In March 1992, The Contenders were happy to be invited to support Tom Petty at his sold out shows in Gothenburg's Scandinavium and Stockholm's Globen. So after performing songs like "Louisiana Rain" and "Listen to Her Heart" hundreds of times during the previous 10 years, Bjørn Kulseth got to celebrate his 30th birthday on March 7. by supporting the writer of those songs in front of 12.000 Stockholmians and later hanging out with The Heartbreakers at the legendary Café Opera.
With two weeks notice, The Contenders were now invited to compete in the Norwegian Final of the Eurovision Song Contest, traditionally a huge television event watched by virtually all Norwegians. The band quickly wrote and recorded their first ever song in Norwegian with the title "Munn mot munn metoden" (i.e. "The mouth to mouth method"). After the live and directly televised performance in Oslo Spektrum on March 21. the regional juries voted The Contenders' song in at next to last of the ten entries.
Much of the summer of 1992 was spent on the road, with highlights being an outdoors show in the port of Malmø during Euro 92 (The 1992 UEFA European Football Championship) in June and The Molde International Jazz Festival in July. In the fall of 1992, The Contenders were invited to contribute to a double tribute album to the Norwegian singer-songwriter Åge Aleksandersen. The Contenders chose to cover "Kvalmen" ("Nausea") from Aleksandersen's 1979 album French Only.
Though neither of The Contenders' first experiments with signing in their native language were particularly successful, the Kulseth brothers decided that Norwegian lyrics was their future. They worked hard on their songwriting and in the fall of 1993 had enough songs to start recording their third album. As on Radioland they started recording basic tracks in Halden's Athletic Sound, but then moved on to Studio Nova in Spydeberg for overdubs and mixing.
In January 1994 the album Amors bil (i.e. "Cupid's Car"), was released. The first single "Folkets Hus" (i.e. "Community Hall") - an allegory on the fall of the post World War II social democratic solidarity - became a minor radio hit. The second single "Indianere" (i.e. "Red Indians") also received much airplay, but even though the critics lauded the band's new blend of classic Americana music with Norwegian lyrics, the album sales never took off.
After touring the Amors Bil album, Per Ivar Stræte found he had developed tinnitus and put his drums in storage. The rest of the band then joined forces with the singer-songwriter Roy Lønhøiden as a third front man and called themselves Kulseth & Lønhøiden Almenning. Lønhøiden had grown up in roughly the same area as The Contenders and after singing in English in the boy/girl duo Peyton Place (one self-titled album on Sony in 1994) he had also decided to switch to Norwegian.

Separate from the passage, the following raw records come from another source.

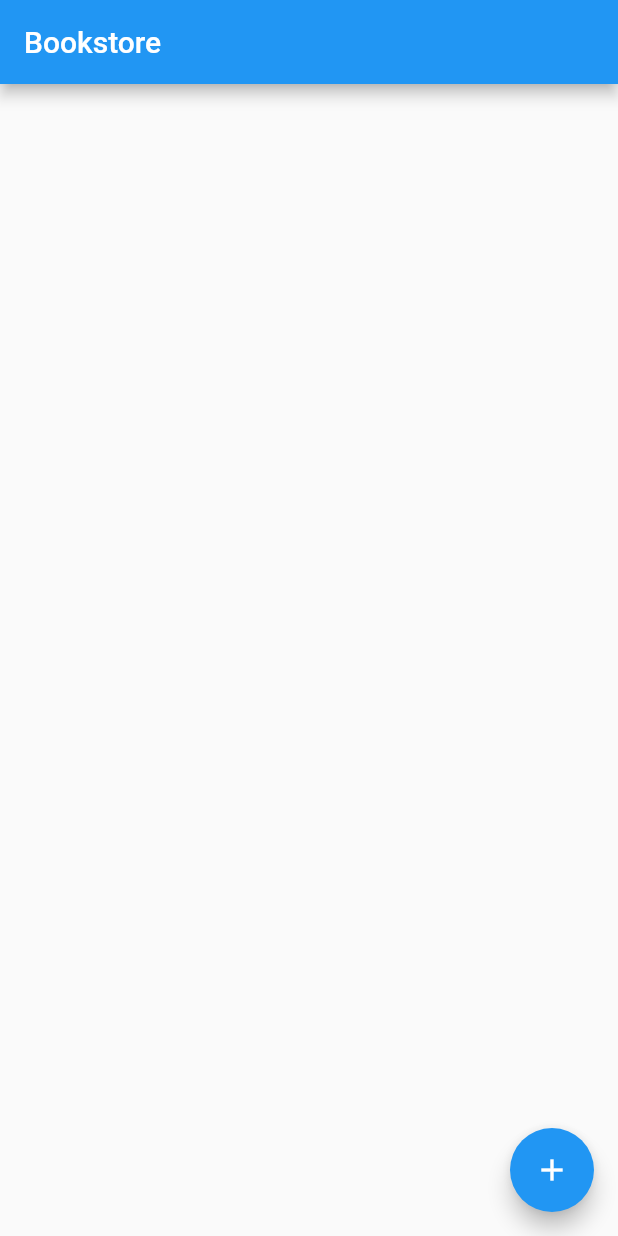
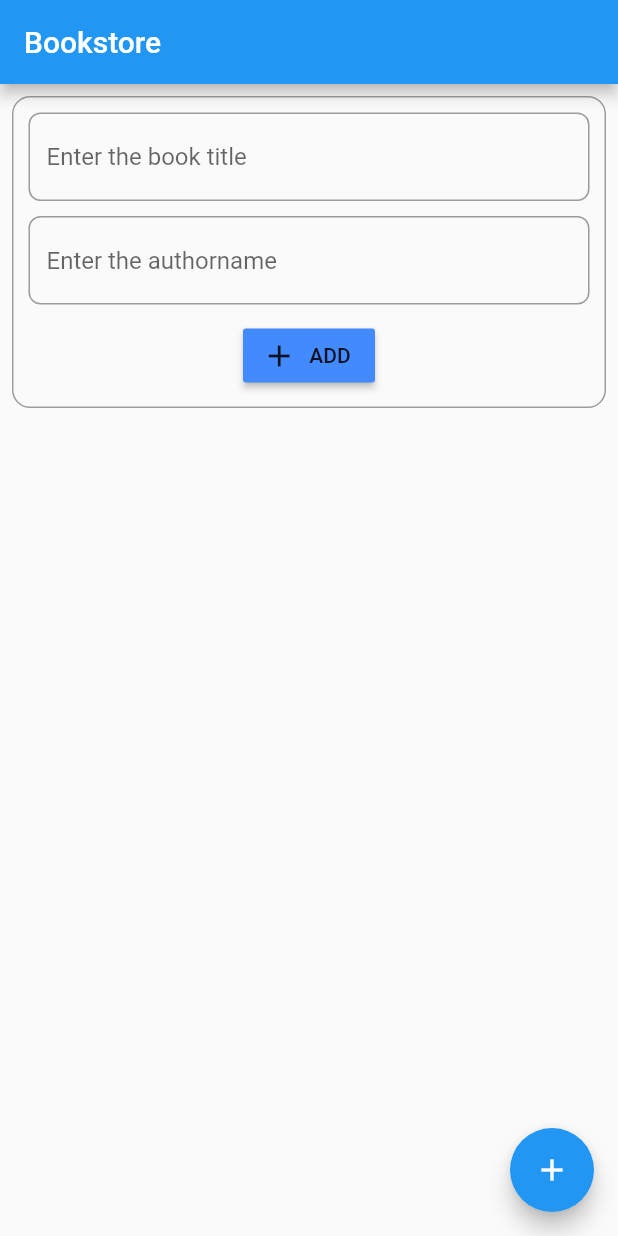
Before and after one commit to JossinAntony/flutter-bookstore-providerdemo, a Flutter app: the screen it shows after launch, on a phone screen of 412 x 824 dp. Run offline on Flutter 3.47's test engine with Material 2 defaults, Android fonts, the phone set to English and light mode, and no system bars.

Commit message:
User input-UI Screen set

```diff
--- a/lib/datamodel.dart
+++ b/lib/datamodel.dart
@@ -10,7 +10,7 @@ class Book{
 class BookModel extends ChangeNotifier{
   List<Book> booklist = [];
 
-  addBookToModel(String title, String author, double price){
+  addBookToModel({String title, String author, double price}){
     booklist.add(Book(title: title, author: author,price: price));
     notifyListeners();
   }
--- a/lib/displayBooks.dart
+++ b/lib/displayBooks.dart
@@ -1,4 +1,7 @@
+import 'package:flutter/cupertino.dart';
 import 'package:flutter/material.dart';
+import 'package:provider/provider.dart';
+import 'package:booklist_providerdemo_flutter/datamodel.dart';
 
 class DisplayBooks extends StatelessWidget {
   @override
@@ -7,12 +10,70 @@ class DisplayBooks extends StatelessWidget {
       appBar: AppBar(
         title: Text('Bookstore'),
       ),
-      body: Container(),
+      body: SingleChildScrollView(
+        child:
+        Padding(
+          padding: const EdgeInsets.all(8.0),
+          child: Column(
+            mainAxisAlignment: MainAxisAlignment.center,
+            children: <Widget>[
+              Container(
+                padding: EdgeInsets.all(10.0),
+                decoration: BoxDecoration(
+                  border: Border.all(
+                    style: BorderStyle.solid,
+                    color: Colors.grey,
+                  ),
+                  borderRadius: BorderRadius.circular(12),
+                ),
+                child: Column(
+                  children: <Widget>[
+                    TextField(
+                      decoration: InputDecoration(
+                        border: OutlineInputBorder(
+                          borderRadius: BorderRadius.circular(8.0),
+                        ),
+                        hintText: 'Enter the book title',
+                      ),
+                    ),
+
+                    SizedBox(height: 10),
+
+                    TextField(
+                      decoration: InputDecoration(
+                        border: OutlineInputBorder(
+                          borderRadius: BorderRadius.circular(8.0),
+                        ),
+                        hintText: 'Enter the authorname',
+                      ),
+                    ),
+
+                    SizedBox(height: 10),
+
+                    RaisedButton.icon(
+                      color: Colors.blueAccent,
+                        icon: Icon(Icons.add),
+                        label: Text('ADD'),
+                        onPressed: (){
+
+                        },
+                    )
+                  ],
+                ),
+              ),
+            ],
+          ),
+        ),
+      ),
       floatingActionButton: FloatingActionButton(
-          onPressed: (){
-
-          },
-      child: Icon(Icons.add),),
+        //onPressed: () {
+/*          Provider.of<BookModel>(context, listen: false).addBookToModel(
+              title: titleCntrl.text,
+              author: authorCntrl.text,
+              price: priceCntrl.text);
+        },*/
+        child: Icon(Icons.add),
+      ),
     );
   }
 }
```
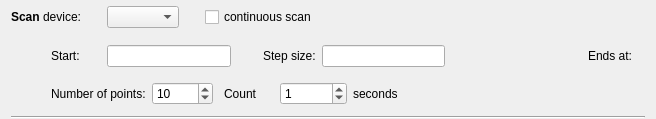
mlz-ictrl/nicos, file nicos/clients/gui/cmdlets/scan.ui: the form before one commit.
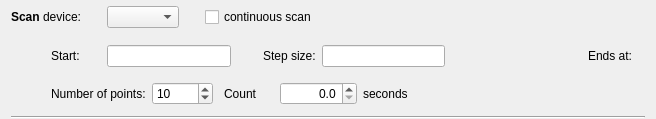
The form after the commit.

Commit message: cmdlets: allow decimal seconds to be used as count time

Diff of the .ui file:
```diff
--- a/nicos/clients/gui/cmdlets/scan.ui
+++ b/nicos/clients/gui/cmdlets/scan.ui
@@ -260,13 +260,16 @@
       </widget>
      </item>
      <item>
-      <widget class="QSpinBox" name="seconds">
-       <property name="maximum">
-        <number>1000000</number>
+      <widget class="QDoubleSpinBox" name="seconds">
+       <property name="alignment">
+        <set>Qt::AlignRight|Qt::AlignTrailing|Qt::AlignVCenter</set>
        </property>
-       <property name="value">
+       <property name="decimals">
         <number>1</number>
        </property>
+       <property name="maximum">
+        <double>1000000.000000000000000</double>
+       </property>
       </widget>
      </item>
      <item>
```
The commit also changes 4 other files.
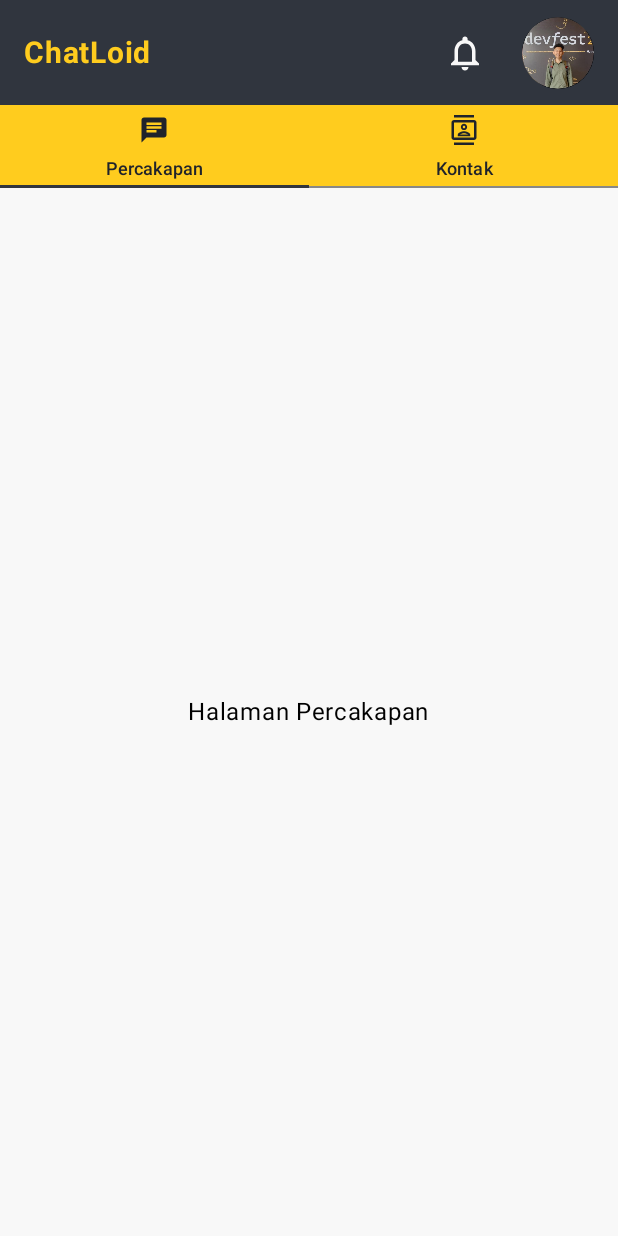
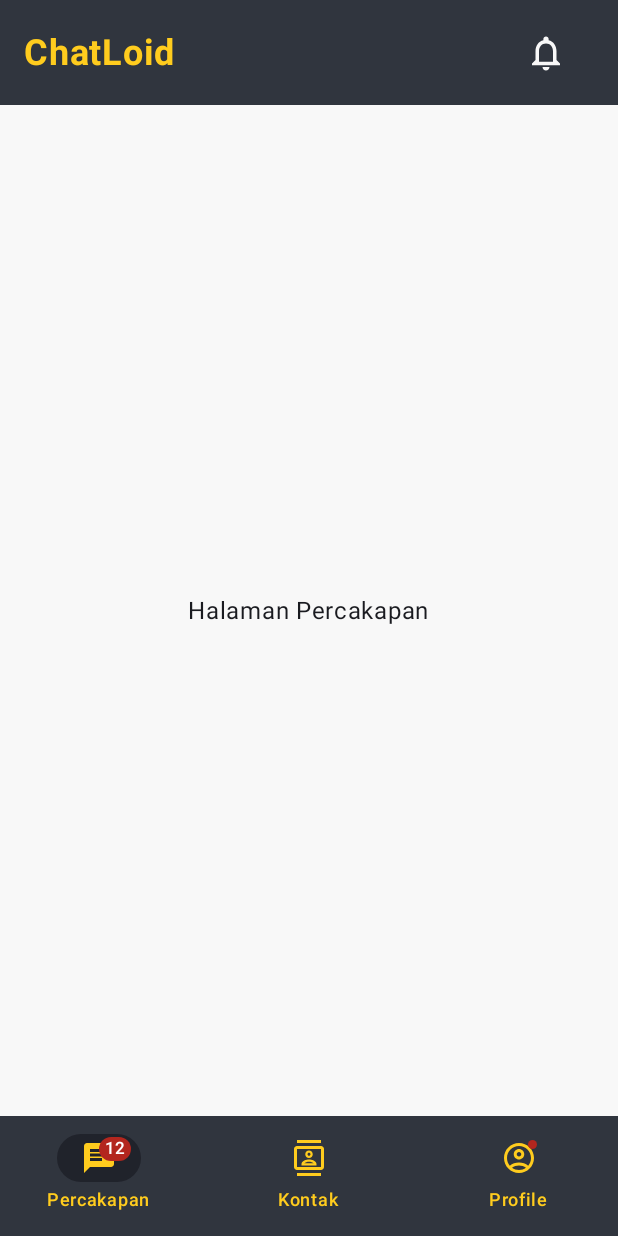
Before and after one commit to ZaAtsmaro28/ChatLoid, an Android app built with Jetpack Compose: the screen it shows after launch (MainActivity), on a phone screen of 412 x 824 dp. Run offline under Robolectric (Android 15) with nearby library versions, the phone set to English and light mode, and no system bars.

Commit message:
modify tab component position

```diff
--- a/app/src/main/java/com/portfolio/chatloid/MainActivity.kt
+++ b/app/src/main/java/com/portfolio/chatloid/MainActivity.kt
@@ -2,7 +2,9 @@
 
 package com.portfolio.chatloid
 
+import android.annotation.SuppressLint
 import android.os.Bundle
+import android.text.Layout
 import android.widget.Toast
 import androidx.activity.ComponentActivity
 import androidx.activity.compose.setContent
@@ -16,6 +18,7 @@ import androidx.compose.foundation.layout.Box
 import androidx.compose.foundation.layout.Column
 import androidx.compose.foundation.layout.PaddingValues
 import androidx.compose.foundation.layout.Row
+import androidx.compose.foundation.layout.Spacer
 import androidx.compose.foundation.layout.aspectRatio
 import androidx.compose.foundation.layout.fillMaxHeight
 import androidx.compose.foundation.layout.fillMaxSize
@@ -23,26 +26,34 @@ import androidx.compose.foundation.layout.fillMaxWidth
 import androidx.compose.foundation.layout.height
 import androidx.compose.foundation.layout.padding
 import androidx.compose.foundation.layout.size
+import androidx.compose.foundation.layout.width
 import androidx.compose.foundation.lazy.LazyColumn
 import androidx.compose.foundation.lazy.items
 import androidx.compose.foundation.pager.HorizontalPager
 import androidx.compose.foundation.pager.rememberPagerState
 import androidx.compose.foundation.shape.CircleShape
 import androidx.compose.material.icons.Icons
+import androidx.compose.material.icons.filled.AccountCircle
 import androidx.compose.material.icons.filled.Chat
 import androidx.compose.material.icons.filled.Contacts
 import androidx.compose.material.icons.filled.PersonAdd
 import androidx.compose.material.icons.filled.Star
 import androidx.compose.material.icons.materialIcon
+import androidx.compose.material.icons.outlined.AccountCircle
 import androidx.compose.material.icons.outlined.Chat
 import androidx.compose.material.icons.outlined.Contacts
 import androidx.compose.material.icons.outlined.Notifications
+import androidx.compose.material3.Badge
+import androidx.compose.material3.BadgedBox
 import androidx.compose.material3.Button
 import androidx.compose.material3.ButtonDefaults
 import androidx.compose.material3.Divider
 import androidx.compose.material3.ElevatedButton
 import androidx.compose.material3.Icon
 import androidx.compose.material3.MaterialTheme
+import androidx.compose.material3.NavigationBar
+import androidx.compose.material3.NavigationBarItem
+import androidx.compose.material3.NavigationBarItemDefaults
 import androidx.compose.material3.Scaffold
 import androidx.compose.material3.Tab
 import androidx.compose.material3.TabRow
@@ -54,7 +65,9 @@ import androidx.compose.runtime.Composable
 import androidx.compose.runtime.LaunchedEffect
 import androidx.compose.runtime.getValue
 import androidx.compose.runtime.mutableIntStateOf
+import androidx.compose.runtime.mutableStateOf
 import androidx.compose.runtime.remember
+import androidx.compose.runtime.saveable.rememberSaveable
 import androidx.compose.runtime.setValue
 import androidx.compose.ui.Alignment
 import androidx.compose.ui.Modifier
@@ -78,11 +91,10 @@ class MainActivity : ComponentActivity() {
         setContent {
             ChatLoidTheme {
                 Column(modifier = Modifier
-                    .fillMaxWidth()
+                    .fillMaxWidth().background(Color.Red)
 
                 ) {
-                    HeaderApp("ChatLoid")
-                    PageTab(listTab = tabItems)
+                    BottomNavBar()
                 }
             }
         }
@@ -91,7 +103,9 @@ class MainActivity : ComponentActivity() {
 
 @Composable
 private fun HeaderApp(title: String, modifier: Modifier = Modifier) {
-    Box(modifier
+    Box(
+        contentAlignment = Alignment.Center,
+        modifier = modifier
         .height(70.dp)
         .fillMaxWidth()
         .background(colorResource(R.color.gray))
@@ -99,25 +113,18 @@ private fun HeaderApp(title: String, modifier: Modifier = Modifier) {
         Row(
             modifier = modifier
                 .fillMaxWidth()
-                .padding(16.dp, 10.dp),
+                .padding(16.dp, 0.dp, 10.dp, 0.dp),
             verticalAlignment = Alignment.CenterVertically,
             horizontalArrangement = Arrangement.SpaceBetween
             ) {
             Text(
-                fontSize = 20.sp,
+                fontSize = 24.sp,
                 fontWeight = FontWeight.Bold,
                 fontFamily = FontFamily.SansSerif,
                 text = title,
                 color = colorResource(R.color.primary)
             )
-            Row(
-                modifier = modifier
-                    .fillMaxHeight(),
-                verticalAlignment = Alignment.CenterVertically
-                ) {
             NotificationButton()
-                ImagePhotoProfile(painterResource(R.drawable.prof))
-            }
         }
     }
 }
@@ -139,102 +146,107 @@ private fun NotificationButton(modifier: Modifier = Modifier) {
     }
 }
 
+data class BottomNavigationItems(
+    val title: String,
+    val unselectedIcon: ImageVector,
+    val selectedIcon: ImageVector,
+    val hasNews: Boolean,
+    val badgeCount: Int? = null
+)
 @Composable
-private fun ImagePhotoProfile(image: Painter, modifier: Modifier = Modifier) {
-    Image(
-        painter = image,
-        contentDescription = null,
-        modifier = modifier
-            .size(48.dp) // atau ukuran lain yang konsisten
-            .clip(CircleShape)
+private fun BottomNavBar(modifier: Modifier = Modifier) {
+    val items = listOf(
+        BottomNavigationItems(
+            title = "Percakapan",
+            unselectedIcon = Icons.Outlined.Chat,
+            selectedIcon = Icons.Filled.Chat,
+            hasNews = false,
+            badgeCount = 12
+        ),
+        BottomNavigationItems(
+            title = "Kontak",
+            unselectedIcon = Icons.Outlined.Contacts,
+            selectedIcon = Icons.Filled.Contacts,
+            hasNews = false
+        ),
+        BottomNavigationItems(
+            title = "Profile",
+            unselectedIcon = Icons.Outlined.AccountCircle,
+            selectedIcon = Icons.Filled.AccountCircle,
+            hasNews = true
         )
+    )
+    var selectedItemIndex by rememberSaveable {
+        mutableStateOf(0)
+    }
+    val pagerState = rememberPagerState {
+        3
     }
 
-data class TabItems(
-    val title: String,
-    val unselectedIcon: ImageVector,
-    val selectedIcon: ImageVector
-)
-val tabItems = listOf(
-    TabItems(
-        title = "Percakapan",
-        unselectedIcon = Icons.Outlined.Chat,
-        selectedIcon = Icons.Filled.Chat
-    ),
-    TabItems(
-        title = "Kontak",
-        unselectedIcon = Icons.Outlined.Contacts,
-        selectedIcon = Icons.Filled.Contacts
-    )
-)
-@Composable
-private fun PageTab(listTab: List<TabItems>, modifier: Modifier = Modifier) {
-    var selectedTabIndex by remember {
-        mutableIntStateOf(0)
-    }
-    val pagerState = rememberPagerState {
-        tabItems.size
-    }
-
-    LaunchedEffect(selectedTabIndex) {
-        pagerState.animateScrollToPage(selectedTabIndex)
+    LaunchedEffect(selectedItemIndex) {
+        pagerState.animateScrollToPage(selectedItemIndex)
     }
     LaunchedEffect(pagerState.currentPage, pagerState.isScrollInProgress) {
         if (!pagerState.isScrollInProgress){
-            selectedTabIndex = pagerState.currentPage
+            selectedItemIndex = pagerState.currentPage
         }
     }
 
-    Column(modifier = Modifier.fillMaxSize()) {
-        TabRow(
-            selectedTabIndex = selectedTabIndex,
-            containerColor = colorResource(R.color.primary),
-            contentColor = colorResource(R.color.black),
-            indicator = { tabPositions ->
-                TabRowDefaults.Indicator(
-                    Modifier.tabIndicatorOffset(tabPositions[selectedTabIndex]),
-                    color = colorResource(R.color.gray),
-                    height = 2.dp
-                )
+    Scaffold(
+        bottomBar = {
+            NavigationBar(containerColor = colorResource(R.color.gray)) {
+                items.forEachIndexed { index, item ->
+                    NavigationBarItem(
+                        selected = selectedItemIndex == index,
+                        onClick = {
+                            selectedItemIndex = index
                         },
-            divider = {
-                Divider(
-                    thickness = 1.dp,
-                    color = Color.Gray
+                        label = {
+                            Text(text = item.title)
+                        },
+                        icon = {
+                            BadgedBox(
+                                badge = {
+                                    if (item.badgeCount != null){
+                                        Badge {
+                                            Text(text = item.badgeCount.toString())
+                                        }
+                                    }
+                                    else if (item.hasNews){
+                                        Badge()
+                                    }
+                                }
+                            ) {
+                                Icon(
+                                    imageVector =
+                                        if (index == selectedItemIndex){
+                                            item.selectedIcon
+                                        } else item.unselectedIcon,
+                                    contentDescription = item.title
                                 )
                             }
-        ) {
-            listTab.forEachIndexed { index, item ->
-                Tab(
-                    modifier = modifier.height(55.dp),
-                    selected = index == selectedTabIndex,
-                    onClick = {
-                        selectedTabIndex = index
                         },
-                    text = {
-                        Text(
-                            text = item.title,
-                            fontSize = 12.sp,
-                            fontWeight = FontWeight.Medium
-                        )
-                    },
-                    icon = {
-                        Icon(
-                            imageVector = if (index == selectedTabIndex) {
-                                item.selectedIcon
-                            } else item.unselectedIcon,
-                            contentDescription = item.title,
-                            modifier = modifier.size(20.dp)
-                        )
-                    }
+                        colors = NavigationBarItemDefaults
+                            .colors(
+                                selectedIconColor = colorResource(R.color.primary),
+                                selectedTextColor = colorResource(R.color.primary),
+                                unselectedIconColor = colorResource(R.color.primary),
+                                unselectedTextColor = colorResource(R.color.primary),
+                                indicatorColor = colorResource(R.color.black)
+                                ),
+
                         )
                 }
             }
+        }
+    ) { innerPadding: PaddingValues ->
+        Column {
+            HeaderApp(title = "ChatLoid")
             HorizontalPager(
                 state = pagerState,
                 modifier = modifier
                     .fillMaxSize()
-                .weight(1f)
+                    .padding(innerPadding)
             ) { index ->
                 Box(
                     modifier = Modifier
@@ -261,12 +273,41 @@ private fun PageTab(listTab: List<TabItems>, modifier: Modifier = Modifier) {
                                 modifier = Modifier
                                     .fillMaxSize()
                                     .background(colorResource(R.color.white)),
+                                verticalArrangement = Arrangement.Center
+                            ) {
+                                Column(modifier = modifier.padding(16.dp, 4.dp)) {
+                                    Text(
+                                        text = "Pilih Kontak",
+                                        fontSize = 20.sp,
+                                        fontWeight = FontWeight.Bold,
+                                        color = colorResource(R.color.black)
+                                    )
+                                    Spacer(modifier.height(3.dp))
+                                    Text(
+                                        text = "123 Kontak",
+                                        fontSize = 14.sp,
+                                        fontWeight = FontWeight.Bold,
+                                        color = colorResource(R.color.black)
+                                    )
+                                }
+
+
+                                CategorizedLazyColumn(categories = contactList)
+                            }
+                            AddContactFloatingButton()
+                        }
+                        2 -> {
+                            // Page 2
+                            Column(
+                                modifier = Modifier
+                                    .fillMaxSize()
+                                    .background(colorResource(R.color.white)),
                                 horizontalAlignment = Alignment.CenterHorizontally,
                                 verticalArrangement = Arrangement.Center
                                 ) {
-                            CategorizedLazyColumn(categories = contactList)
+                                Text(text = "Halaman Profile")
                             }
-                        AddContactFloatingButton()
+                        }
                     }
                 }
             }
@@ -294,13 +335,13 @@ private fun CategoryHeader(
 ) {
     Text(
         text = text,
-        fontSize = 16.sp,
+        fontSize = 18.sp,
         fontWeight = FontWeight.Bold,
         color = colorResource(R.color.black),
         modifier = modifier
             .fillMaxWidth()
-            .background(colorResource(R.color.primary))
-            .padding(16.dp, 8.dp)
+            .background(colorResource(R.color.secondary))
+            .padding(16.dp, 5.dp)
     )
 }
 
```
Lines whose indentation alone changed are shown as unchanged.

Kulseth & Lønhøiden Almenning released their one self-titled album in 1998 on Bjørn Kulseth's own label Norskamerikaner (i.e. Norwegian-American). Bjørn Kulseth has later produced and released solo albums by Roy Lønhøiden in 2004 and 2006 on this label. Stein Kulseth has also worked with Lønhøiden as a songwriter and studio musician and has since 1999 been a semi-permanent member of veteran Norwegian roots singer Trond Grandlund's band.
The guitarist Arnfinn Tørrisen started playing and writing songs with J.T. Lauritsen & the Buckshot Hunters in 1995 and they have since released four albums. Tørrisen has also recorded and performed with Roy Lønhøiden. In 1998, the bass player Odd-Eirik Fleischer joined Home Groan, a band led by The Contenders' former soundman Martin Hagfors, which have since released 10 albums.
The drummer Per-Ivar Stræte learned to live with the tinnitus after a few years and the last line-up of The Contenders occasionally reunites for one-off gigs, mainly around Christmas time in their old hometown Flisa.